Skip to main content
ARS Home » Northeast Area » Beltsville, Maryland (BARC) » Beltsville Agricultural Research Center » Genetic Improvement for Fruits & Vegetables Laboratory » Research » Research Project #442293

Research Project: Immune Priming of Potato Plants with Thiamin for Management of Common Scab

Location: Genetic Improvement for Fruits & Vegetables Laboratory

Project Number: 8042-21000-283-032-S
Project Type: Non-Assistance Cooperative Agreement

Start Date: Jul 1, 2022
End Date: Jun 30, 2023
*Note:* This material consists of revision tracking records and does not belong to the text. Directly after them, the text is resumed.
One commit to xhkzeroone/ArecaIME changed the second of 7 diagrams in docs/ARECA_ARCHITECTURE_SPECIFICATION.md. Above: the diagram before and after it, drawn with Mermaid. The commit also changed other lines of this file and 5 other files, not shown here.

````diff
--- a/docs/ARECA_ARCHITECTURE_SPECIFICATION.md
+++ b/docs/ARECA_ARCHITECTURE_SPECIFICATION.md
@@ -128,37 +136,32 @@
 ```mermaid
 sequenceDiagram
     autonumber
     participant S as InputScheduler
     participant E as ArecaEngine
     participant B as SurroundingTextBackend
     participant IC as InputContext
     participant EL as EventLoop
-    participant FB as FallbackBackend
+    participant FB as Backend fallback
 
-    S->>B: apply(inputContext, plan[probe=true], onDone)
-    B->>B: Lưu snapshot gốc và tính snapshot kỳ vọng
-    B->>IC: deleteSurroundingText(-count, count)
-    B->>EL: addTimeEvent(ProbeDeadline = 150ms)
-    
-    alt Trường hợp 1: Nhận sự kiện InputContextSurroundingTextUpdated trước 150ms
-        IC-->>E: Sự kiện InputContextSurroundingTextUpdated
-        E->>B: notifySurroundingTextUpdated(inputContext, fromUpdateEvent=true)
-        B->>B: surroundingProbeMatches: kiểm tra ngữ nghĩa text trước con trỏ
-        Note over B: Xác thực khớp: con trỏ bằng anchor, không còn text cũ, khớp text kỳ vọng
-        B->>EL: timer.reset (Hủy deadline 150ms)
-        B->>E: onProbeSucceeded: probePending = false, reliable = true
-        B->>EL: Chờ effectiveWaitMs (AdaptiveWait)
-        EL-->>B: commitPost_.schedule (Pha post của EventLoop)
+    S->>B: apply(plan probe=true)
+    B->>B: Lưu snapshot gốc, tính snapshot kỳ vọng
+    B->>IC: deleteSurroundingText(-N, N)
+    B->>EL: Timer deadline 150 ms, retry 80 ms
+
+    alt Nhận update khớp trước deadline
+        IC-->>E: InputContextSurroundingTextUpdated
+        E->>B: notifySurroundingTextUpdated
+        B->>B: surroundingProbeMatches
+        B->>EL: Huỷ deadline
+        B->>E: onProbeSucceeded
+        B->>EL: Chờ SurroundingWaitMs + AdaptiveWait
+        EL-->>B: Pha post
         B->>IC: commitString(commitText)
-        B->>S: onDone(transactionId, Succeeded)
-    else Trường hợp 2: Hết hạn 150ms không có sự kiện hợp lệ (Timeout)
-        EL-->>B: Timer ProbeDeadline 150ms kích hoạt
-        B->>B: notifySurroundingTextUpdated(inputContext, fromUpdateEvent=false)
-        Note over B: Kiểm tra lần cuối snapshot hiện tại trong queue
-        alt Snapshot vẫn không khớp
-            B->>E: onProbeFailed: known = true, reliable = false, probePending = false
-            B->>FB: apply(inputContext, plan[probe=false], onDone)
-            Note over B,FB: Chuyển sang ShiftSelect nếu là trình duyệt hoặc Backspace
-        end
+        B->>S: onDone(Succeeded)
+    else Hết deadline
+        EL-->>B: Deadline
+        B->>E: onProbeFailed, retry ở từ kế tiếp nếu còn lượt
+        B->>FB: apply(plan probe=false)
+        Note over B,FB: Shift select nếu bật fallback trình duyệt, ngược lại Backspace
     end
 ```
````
Objective:
Novel and sustainable disease management tools are needed to mitigate the devastating economic impact common scab disease has for potato growers every year. An emerging strategy for the control of plant pathogens is immunity priming. This project will test the potential of priming the potato immune system using thiamin during exposure to the pathogen to attenuate common scab disease severity in the greenhouse and field. Thiamin may be a low cost, sustainable tool for the management of common scab and other pathogens of potato. The research plan is divided into three complementary objectives: 1. Determine efficacy of thiamin spray treatments for attenuating severity of common scab caused by four distinct species of phytopathogenic Streptomyces in a controlled greenhouse setting. 2. Determine efficacy of thiamin spray treatments managing common scab disease incidence and severity in Oregon fields with high common scab pressure. 3. Identify potato gene pathways activated by immune priming leading to differential pathogen response.

Approach:
1. Potato plants will be grown in pots inoculated with phytopathogenic Streptomyces and sprayed until leaf runoff 50 mM thiamin weekly. Each individual greenhouse experiment will include 54 pots (two treatment groups (mock vs. thiamin), two varieties (Purple Viking and Atlantic), two strains of the pathogen, six replicate pots for each strain-treatment-variety combination and six mock-inoculated check plants for both varieties). Across multiple experiments, four different strains of phytopathogenic Streptomyces will be tested in the greenhouse trials. At harvest, all tubers will be individually scored for disease severity based on percent of total lesion coverage and lesion type. ANOVA will be performed to determine if the treatment significantly impacted disease severity. 2. Field trials will be done with the specialty variety Purple Viking in central Oregon on the property of an organic producer, Rainshadow Organics. Potatoes will be grown on 10 rows 1200-feet long using current practices. During planting the first week of May, we will flag four blocks of ~20 plants for each treatment (two treatments: mock and 50 mM thiamin) in a randomized complete block design. Shortly after emergence, we will start applying thiamin or a mock solution containing Safer Soap as surfactant on a weekly basis. At harvest in early September, common scab severity and incidence will be evaluated as described above. 3. To ascertain the global transcriptomic response to thiamin in the context of immune priming against common scab disease, we will select three biological replicates of tuber skin samples from each treatment condition (mock vs. 50 mM foliar thiamin, + Streptomyces infection = four total treatment groups) from the greenhouse trials at harvest time for RNA-seq. RNA-seq analysis will enable the selection of marker genes for the immune priming response to thiamin in tuber tissue, for which expression will be verified via qRT-PCR.